What is collaborative law?The collaborative family law process is a way of dealing with family disputes with a view to avoiding contested and upsetting court proceedings. Each person appoints their own lawyer but instead of conducting negotiations between you and your partner by letter or phone you meet together to work things out face to face.
Each of you will have your lawyer by your side throughout the entire process and therefore you will benefit from legal advice throughout. The aim of collaborative law is to resolve family disputes to enable both parties to move on with their lives in a positive way for the benefit not only of the parties but the children.
How does the collaborative process work?You’ve both met with your respective lawyers, discussed the different options and processes available and decided that the collaborative process is for you. What can you expect to happen next?
You will both meet individually with your separate lawyers to talk about what to expect in the collaborative meetings which are usually referred to as 'four way' meetings as they are meetings between the four of you - you and your partner and your respective lawyers. You and your lawyer will discuss what you both need to do in order to prepare for the first 'four way' meeting.
Your lawyer and your partner’s lawyer will speak to each other either face to face or over the phone in order to plan for your first meeting and decide on the venue for the first meeting.
The first four way meeting:At the first four way meeting the lawyers will make sure that you both understand that you are making a commitment to working out an agreement without going to court all four sign an agreement to this effect.
You and your partner will be invited to share your own objectives in choosing this process and you will all plan the agenda for the next meeting. This will depend on your own individual circumstances but might typically include a discussion about how the children are responding to the separation.
If time permits you may also go on to discuss how financial information will be shared and agree on who will bring what financial information to the next meeting.
Subsequent four way meetings:Subsequent meetings will deal with you and your partner’s particular priorities and concerns. You might, for instance, look at involving other professionals such as specialists in pensions and financial planning or people trained to assist children in understanding and coping with the changes that your divorce or separation will bring to their lives. The meetings will enable you to reach agreement on how the finances will be shared or what arrangements need to be made for any children.

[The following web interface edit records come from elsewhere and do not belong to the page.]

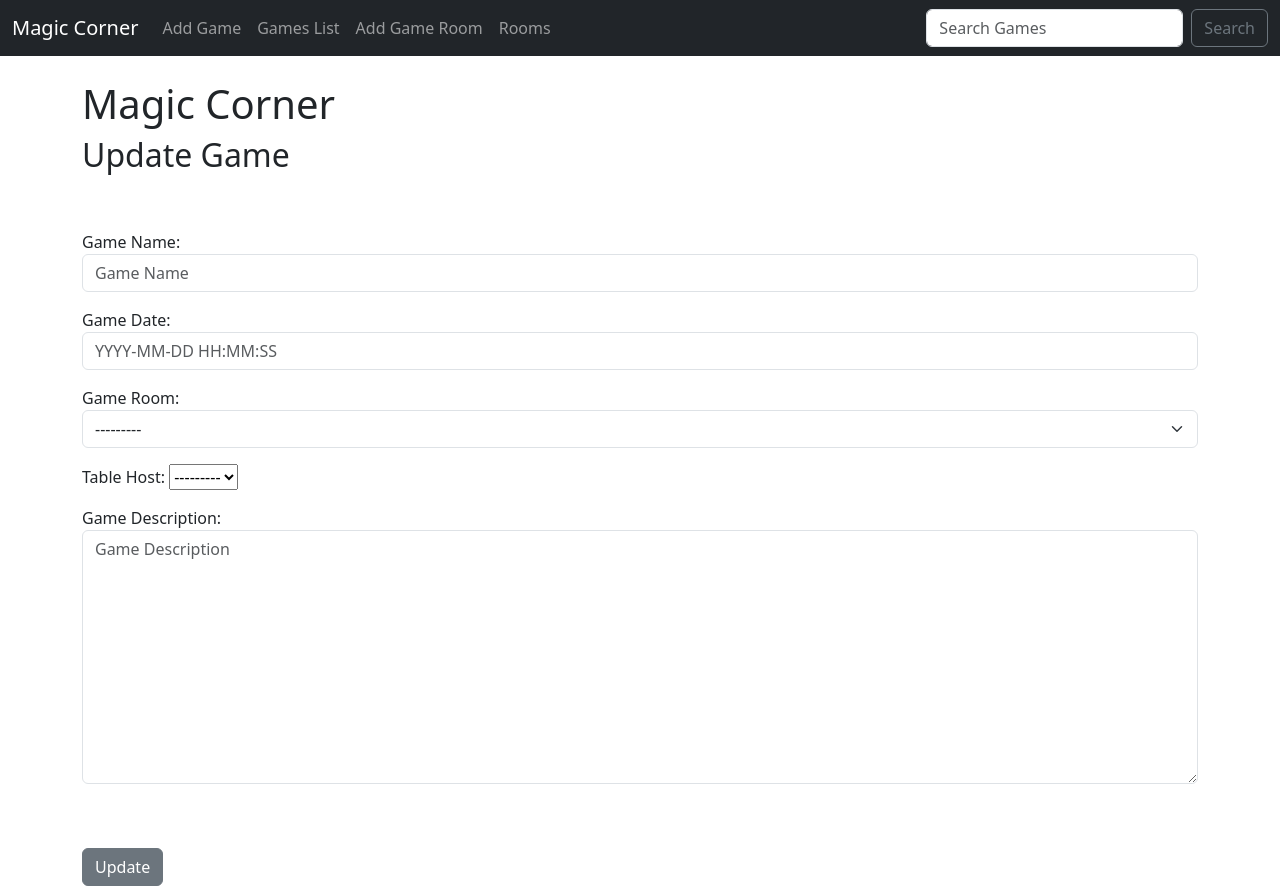
After one commit to thangkip146/SDEV_220_Final_Project_Team_2, a Django app: template event_calendar/events/templates/events/update_game.html in a window 1280 px wide. The commit adds this page. Run offline with Django 3.2, Linux system fonts and the light colour scheme; the template is opened without the code that fills it: values that come from a table or form of the project are taken from there, others are empty.

Commit message:
Created edit  game page

```diff
--- a/event_calendar/events/templates/events/game_list.html
+++ b/event_calendar/events/templates/events/game_list.html
@@ -14,9 +14,9 @@
             <li>Date & Time: {{ game.game_date }}</li>
             <li>Room #: {{ game.game_room }}</li>
             <li>Hosted By: {{ game.table_host }}</li>
-
-            </li>
         </ul>
+        <a href="{% url 'update-game' game.id %}"
+        class="btn btn-outline-secondary btn-sm">Update</a> <br/><br/>
     {% endfor %}
 
 
--- a/event_calendar/events/templates/events/navbar.html
+++ b/event_calendar/events/templates/events/navbar.html
@@ -16,12 +16,14 @@
           </li>
 
           <li class="nav-item">
+            <a class="nav-link" href="{% url 'add-room' %}">Add Game Room</a>
+          </li>
+
+          <li class="nav-item">
             <a class="nav-link" href="{% url 'list-rooms' %}">Rooms</a>
           </li>
 
-          <li class="nav-item">
-            <a class="nav-link" href="{% url 'add-room' %}">Add Game Room</a>
-          </li>
+
 
 
 
--- /dev/null
+++ b/event_calendar/events/templates/events/update_game.html
@@ -0,0 +1,14 @@
+{% extends 'events/base.html' %}
+
+{% block content %}
+
+    <h2>Update Game</h2>
+    <br/><br/>
+    <form method=POST>
+        {% csrf_token %}
+        {{ form.as_p}}
+        <br/>
+        <br/>
+        <input type="submit" value="Update" class="btn btn-secondary">
+
+{% endblock %}
--- a/event_calendar/events/urls.py
+++ b/event_calendar/events/urls.py
@@ -12,6 +12,7 @@ urlpatterns = [
     path('search_games/',views.search_games,name="search-games"),
     path('games/', views.all_games, name="list-games"),
     path('show_game/<game_id>', views.show_game, name="show-game"),
+    path('update_game/<game_id>', views.update_game, name="update-game"),
 
     #rooms
     path('add_room/',views.add_room,name="add-room"),
```
Also changed, not shown: event_calendar/events/views.py (+13 -0 lines).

The final meeting:In the final meeting documents detailing the agreements you have reached will be signed and your lawyers will talk you through anything else that needs to be done in order to implement those agreements. Sometimes a firm timetable for implementation will not be possible, for instance, if the family house needs to be sold.
How long does the collaborative process take?One of the benefits of the collaborative process is that it’s not driven by a timetable imposed by the court. So to a large extent the process can be built around your family’s individual timetable and priorities.
Clearly, Collaborative Law is not suitable for every couple and is amongst a range of options available to separating couples, including mediation, out of court negotiation through solicitors and the court process. If the collaborative process breaks down, each partner needs to find an alternative solicitor, so it is very important that we meet with you to assess the benefits and risks before the process begins.
Eleanor Benfield is a Resolution trained collaborative lawyer.
‘I chose Edward Hayes solicitors to represent me in the collaborative process as they had the correct qualifications. This is a fairly new process and not all family law firm departments have solicitors trained to the required level. Eleanor Benfield, once she was collaborative, and no longer adversarial, created an air of ease and reassurance. She worked with my wife's solicitor in manner that was hard to distinguish that he wasn't actually a colleague from the same firm, but rather someone she worked closely with to deliver a dual solution. She was in fact doing so with my best intentions, putting ideas that hadn't even occurred to me as well as listening to any requests I made and implementing them in the final consent order. All in all, I feel that Eleanor got me through a challenging time, creating a future for me that I am actually excited about, rather than the life I envisaged (which included a one bedroom bedsit!!!) before meeting Eleanor and engaging in the collaborative process.’